▶ [WORK TASK] Reproduce each record in the listing below exactly as written.

▶ [PROVIDED DATA]

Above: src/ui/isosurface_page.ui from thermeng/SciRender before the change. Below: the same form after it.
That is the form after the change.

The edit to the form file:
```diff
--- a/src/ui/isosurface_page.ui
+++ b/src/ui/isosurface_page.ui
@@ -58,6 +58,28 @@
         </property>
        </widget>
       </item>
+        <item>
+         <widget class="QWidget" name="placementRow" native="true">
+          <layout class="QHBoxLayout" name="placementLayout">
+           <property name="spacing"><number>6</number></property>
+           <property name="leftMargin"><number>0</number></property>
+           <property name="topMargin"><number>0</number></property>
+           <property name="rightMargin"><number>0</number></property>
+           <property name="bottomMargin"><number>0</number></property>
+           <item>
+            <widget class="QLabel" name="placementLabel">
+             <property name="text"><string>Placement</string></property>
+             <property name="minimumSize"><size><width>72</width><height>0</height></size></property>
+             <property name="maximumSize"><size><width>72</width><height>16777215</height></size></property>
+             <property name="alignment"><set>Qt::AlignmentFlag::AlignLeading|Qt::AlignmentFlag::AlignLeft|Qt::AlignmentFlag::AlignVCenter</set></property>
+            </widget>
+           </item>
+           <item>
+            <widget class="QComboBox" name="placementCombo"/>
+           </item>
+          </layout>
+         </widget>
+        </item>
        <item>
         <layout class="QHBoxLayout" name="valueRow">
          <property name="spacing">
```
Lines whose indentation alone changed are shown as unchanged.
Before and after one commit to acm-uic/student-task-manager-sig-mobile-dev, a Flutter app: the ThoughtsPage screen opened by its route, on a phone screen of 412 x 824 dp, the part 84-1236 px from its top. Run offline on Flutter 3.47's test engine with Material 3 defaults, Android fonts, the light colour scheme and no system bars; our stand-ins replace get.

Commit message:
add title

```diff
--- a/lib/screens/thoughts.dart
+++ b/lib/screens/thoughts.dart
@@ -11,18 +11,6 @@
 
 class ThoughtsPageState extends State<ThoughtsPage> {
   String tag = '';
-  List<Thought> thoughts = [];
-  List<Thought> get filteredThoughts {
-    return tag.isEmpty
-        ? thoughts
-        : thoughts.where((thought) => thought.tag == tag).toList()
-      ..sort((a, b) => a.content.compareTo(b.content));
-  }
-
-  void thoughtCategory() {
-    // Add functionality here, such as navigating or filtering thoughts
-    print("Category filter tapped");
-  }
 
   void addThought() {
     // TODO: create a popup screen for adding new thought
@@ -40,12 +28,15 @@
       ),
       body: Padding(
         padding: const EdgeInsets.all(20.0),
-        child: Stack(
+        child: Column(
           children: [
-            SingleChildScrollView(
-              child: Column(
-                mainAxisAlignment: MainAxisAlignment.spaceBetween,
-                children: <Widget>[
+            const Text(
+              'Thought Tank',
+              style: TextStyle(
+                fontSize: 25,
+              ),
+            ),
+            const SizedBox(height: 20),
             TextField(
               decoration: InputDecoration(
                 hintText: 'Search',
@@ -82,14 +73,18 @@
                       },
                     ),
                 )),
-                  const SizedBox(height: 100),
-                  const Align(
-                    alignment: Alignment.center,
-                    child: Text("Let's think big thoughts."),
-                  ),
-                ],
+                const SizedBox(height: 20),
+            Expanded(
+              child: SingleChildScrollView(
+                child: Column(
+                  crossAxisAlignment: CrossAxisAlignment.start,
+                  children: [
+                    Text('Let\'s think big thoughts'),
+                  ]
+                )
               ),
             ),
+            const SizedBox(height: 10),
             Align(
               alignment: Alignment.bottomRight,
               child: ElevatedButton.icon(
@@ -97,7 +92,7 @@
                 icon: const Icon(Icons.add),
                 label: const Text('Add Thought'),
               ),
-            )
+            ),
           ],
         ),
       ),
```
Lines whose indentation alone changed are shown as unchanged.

▶ [COMPLETED TASK]
Above: src/ui/isosurface_page.ui from thermeng/SciRender before the change. Below: the same form after it.
That is the form after the change.

The edit to the form file:
```diff
--- a/src/ui/isosurface_page.ui
+++ b/src/ui/isosurface_page.ui
@@ -58,6 +58,28 @@
         </property>
        </widget>
       </item>
+        <item>
+         <widget class="QWidget" name="placementRow" native="true">
+          <layout class="QHBoxLayout" name="placementLayout">
+           <property name="spacing"><number>6</number></property>
+           <property name="leftMargin"><number>0</number></property>
+           <property name="topMargin"><number>0</number></property>
+           <property name="rightMargin"><number>0</number></property>
+           <property name="bottomMargin"><number>0</number></property>
+           <item>
+            <widget class="QLabel" name="placementLabel">
+             <property name="text"><string>Placement</string></property>
+             <property name="minimumSize"><size><width>72</width><height>0</height></size></property>
+             <property name="maximumSize"><size><width>72</width><height>16777215</height></size></property>
+             <property name="alignment"><set>Qt::AlignmentFlag::AlignLeading|Qt::AlignmentFlag::AlignLeft|Qt::AlignmentFlag::AlignVCenter</set></property>
+            </widget>
+           </item>
+           <item>
+            <widget class="QComboBox" name="placementCombo"/>
+           </item>
+          </layout>
+         </widget>
+        </item>
        <item>
         <layout class="QHBoxLayout" name="valueRow">
          <property name="spacing">
```
Lines whose indentation alone changed are shown as unchanged.
Before and after one commit to acm-uic/student-task-manager-sig-mobile-dev, a Flutter app: the ThoughtsPage screen opened by its route, on a phone screen of 412 x 824 dp, the part 84-1236 px from its top. Run offline on Flutter 3.47's test engine with Material 3 defaults, Android fonts, the light colour scheme and no system bars; our stand-ins replace get.

Commit message:
add title

```diff
--- a/lib/screens/thoughts.dart
+++ b/lib/screens/thoughts.dart
@@ -11,18 +11,6 @@
 
 class ThoughtsPageState extends State<ThoughtsPage> {
   String tag = '';
-  List<Thought> thoughts = [];
-  List<Thought> get filteredThoughts {
-    return tag.isEmpty
-        ? thoughts
-        : thoughts.where((thought) => thought.tag == tag).toList()
-      ..sort((a, b) => a.content.compareTo(b.content));
-  }
-
-  void thoughtCategory() {
-    // Add functionality here, such as navigating or filtering thoughts
-    print("Category filter tapped");
-  }
 
   void addThought() {
     // TODO: create a popup screen for adding new thought
@@ -40,12 +28,15 @@
       ),
       body: Padding(
         padding: const EdgeInsets.all(20.0),
-        child: Stack(
+        child: Column(
           children: [
-            SingleChildScrollView(
-              child: Column(
-                mainAxisAlignment: MainAxisAlignment.spaceBetween,
-                children: <Widget>[
+            const Text(
+              'Thought Tank',
+              style: TextStyle(
+                fontSize: 25,
+              ),
+            ),
+            const SizedBox(height: 20),
             TextField(
               decoration: InputDecoration(
                 hintText: 'Search',
@@ -82,14 +73,18 @@
                       },
                     ),
                 )),
-                  const SizedBox(height: 100),
-                  const Align(
-                    alignment: Alignment.center,
-                    child: Text("Let's think big thoughts."),
-                  ),
-                ],
+                const SizedBox(height: 20),
+            Expanded(
+              child: SingleChildScrollView(
+                child: Column(
+                  crossAxisAlignment: CrossAxisAlignment.start,
+                  children: [
+                    Text('Let\'s think big thoughts'),
+                  ]
+                )
               ),
             ),
+            const SizedBox(height: 10),
             Align(
               alignment: Alignment.bottomRight,
               child: ElevatedButton.icon(
@@ -97,7 +92,7 @@
                 icon: const Icon(Icons.add),
                 label: const Text('Add Thought'),
               ),
-            )
+            ),
           ],
         ),
       ),
```
Lines whose indentation alone changed are shown as unchanged.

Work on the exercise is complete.